=== Work request ===
Every line that contains "color" must be located and copied from the data.

(Saved data entries)
[Start of section]

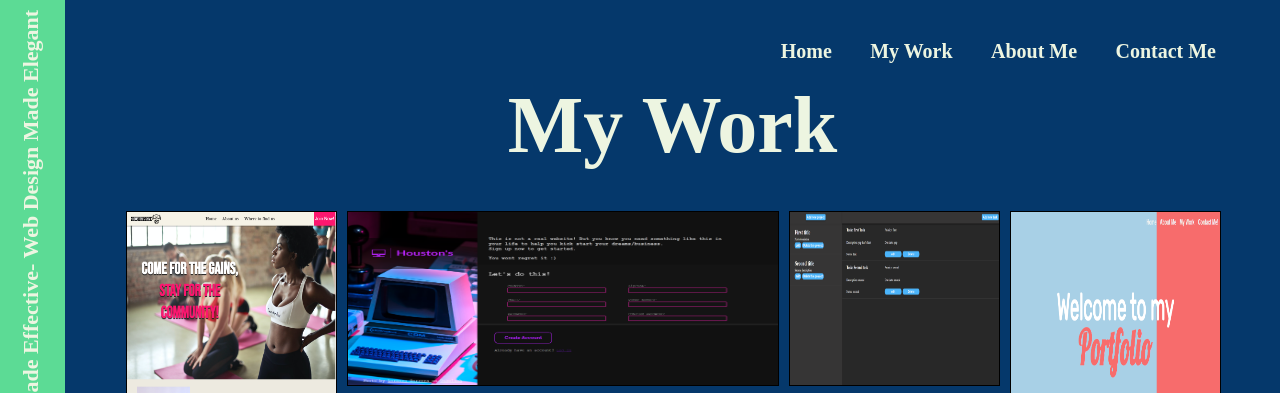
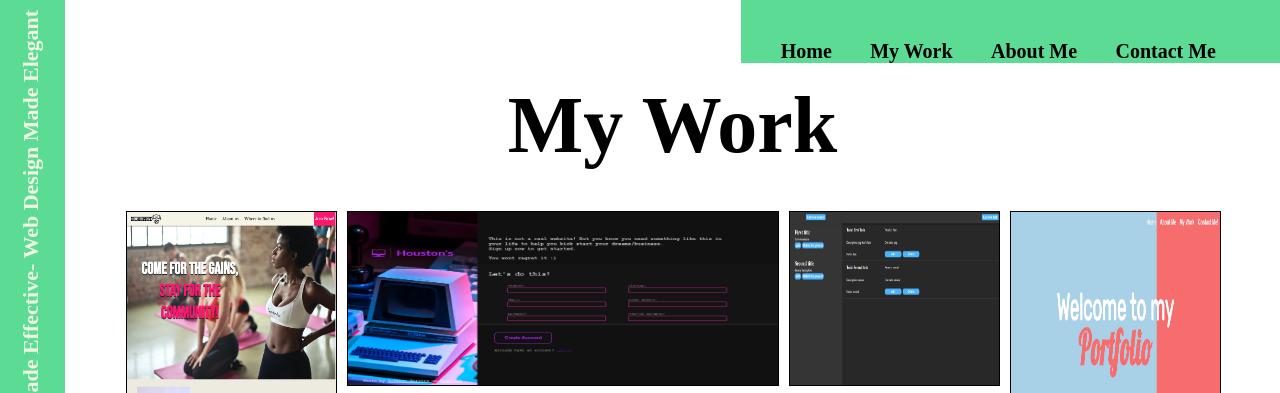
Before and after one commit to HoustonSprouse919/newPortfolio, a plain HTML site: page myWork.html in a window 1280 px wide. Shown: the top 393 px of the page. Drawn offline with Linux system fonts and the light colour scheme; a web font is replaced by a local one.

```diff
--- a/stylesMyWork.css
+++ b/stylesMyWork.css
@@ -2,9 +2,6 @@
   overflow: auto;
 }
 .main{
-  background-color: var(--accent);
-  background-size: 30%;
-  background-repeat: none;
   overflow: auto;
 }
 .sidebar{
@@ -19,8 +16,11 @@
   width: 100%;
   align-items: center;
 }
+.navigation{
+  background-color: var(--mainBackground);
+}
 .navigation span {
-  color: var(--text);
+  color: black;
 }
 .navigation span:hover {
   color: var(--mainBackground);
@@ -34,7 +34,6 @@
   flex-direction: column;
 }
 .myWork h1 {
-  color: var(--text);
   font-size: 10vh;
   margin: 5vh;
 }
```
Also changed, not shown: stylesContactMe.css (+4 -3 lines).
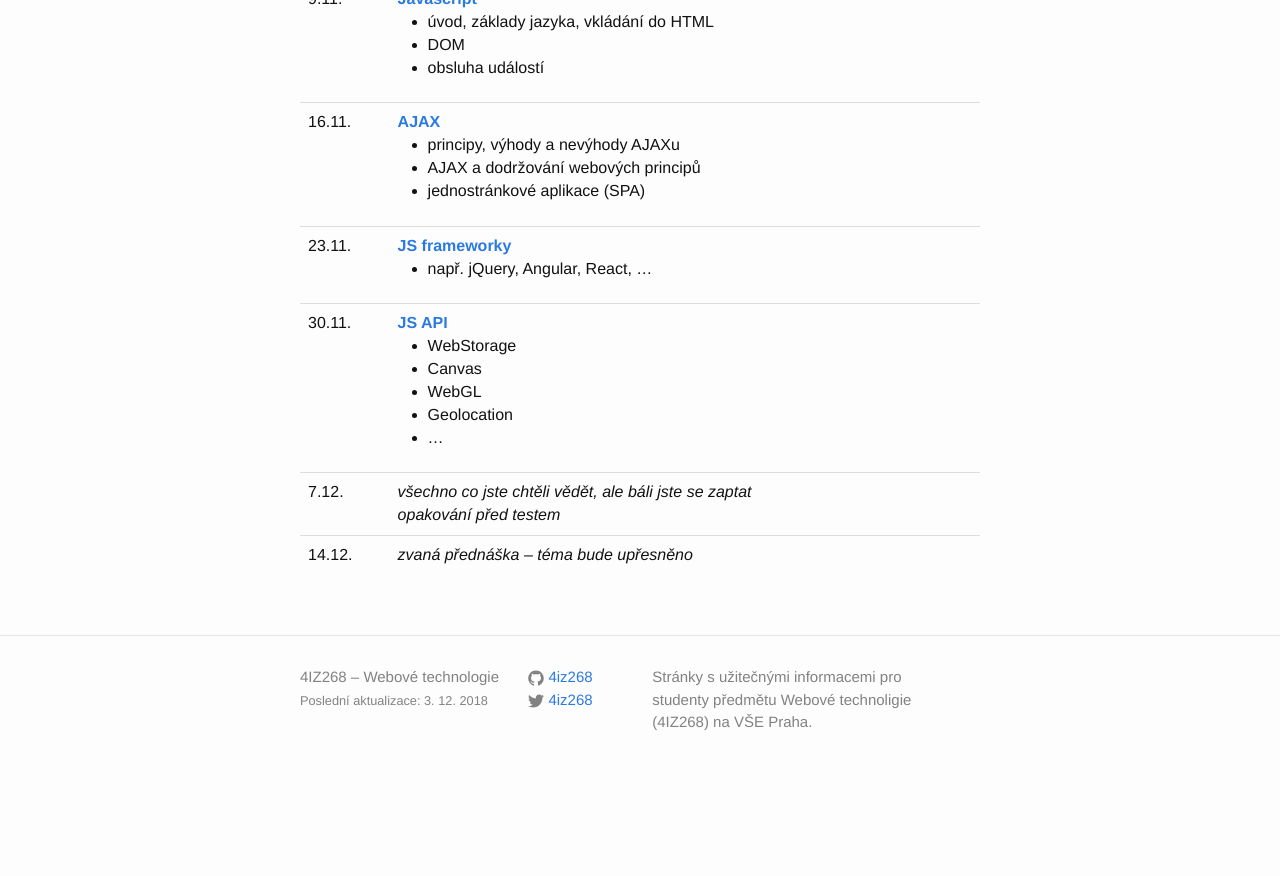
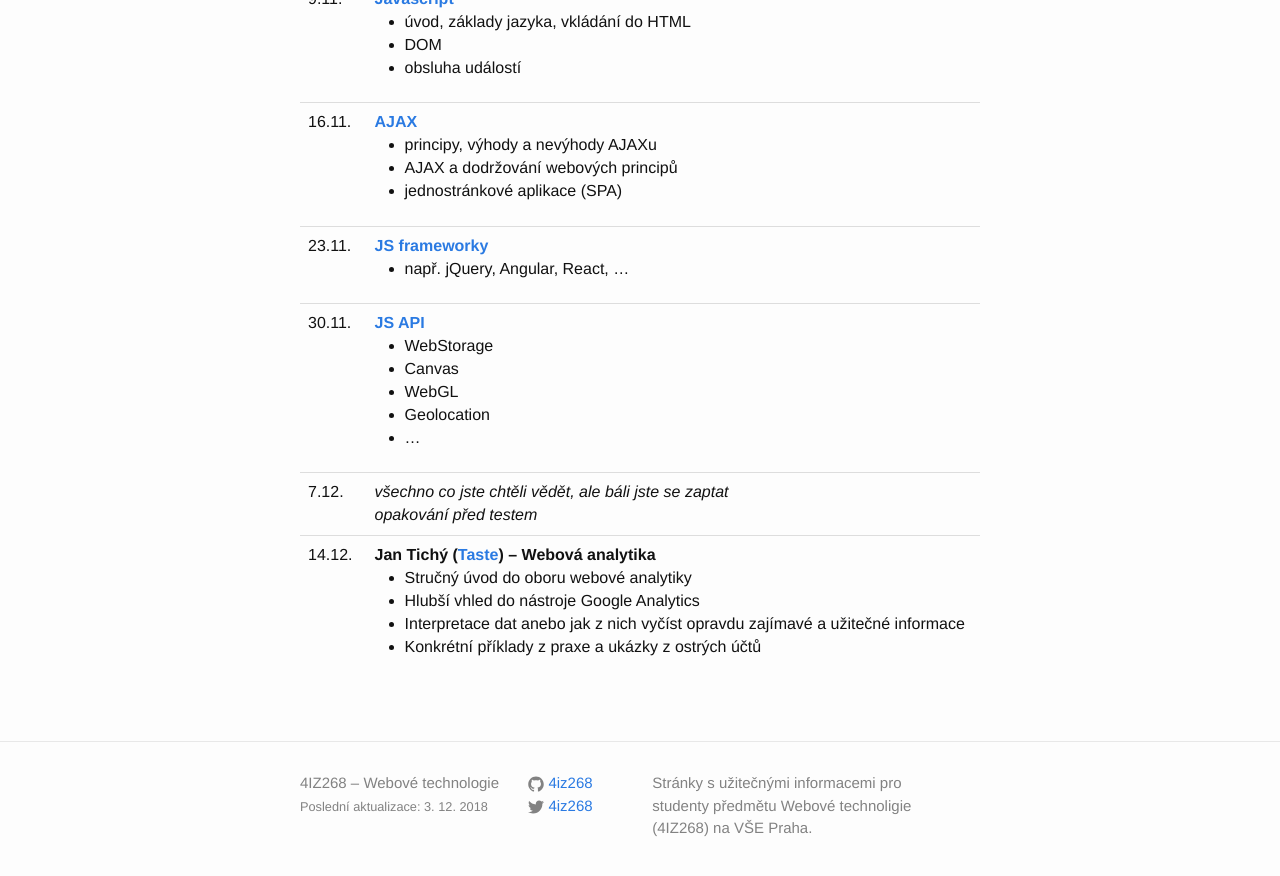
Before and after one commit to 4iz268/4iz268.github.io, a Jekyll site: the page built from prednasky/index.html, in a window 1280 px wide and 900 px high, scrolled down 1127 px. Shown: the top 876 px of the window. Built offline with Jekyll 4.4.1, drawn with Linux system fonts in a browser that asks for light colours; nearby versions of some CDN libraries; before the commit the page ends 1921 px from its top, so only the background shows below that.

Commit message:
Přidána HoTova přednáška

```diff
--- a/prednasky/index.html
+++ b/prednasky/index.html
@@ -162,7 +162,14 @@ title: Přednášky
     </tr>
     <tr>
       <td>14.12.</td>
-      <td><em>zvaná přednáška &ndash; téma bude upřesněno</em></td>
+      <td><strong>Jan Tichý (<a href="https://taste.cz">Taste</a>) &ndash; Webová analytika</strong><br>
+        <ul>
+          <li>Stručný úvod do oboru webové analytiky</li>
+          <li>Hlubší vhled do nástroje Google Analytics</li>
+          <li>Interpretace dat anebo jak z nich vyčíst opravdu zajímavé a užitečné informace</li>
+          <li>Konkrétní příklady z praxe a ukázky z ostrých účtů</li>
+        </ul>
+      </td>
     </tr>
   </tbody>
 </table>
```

[End of section]

=== Response to this task ===
-  background-color: var(--accent);
+  background-color: var(--mainBackground);
-  color: var(--text);
+  color: black;
   color: var(--mainBackground);
-  color: var(--text);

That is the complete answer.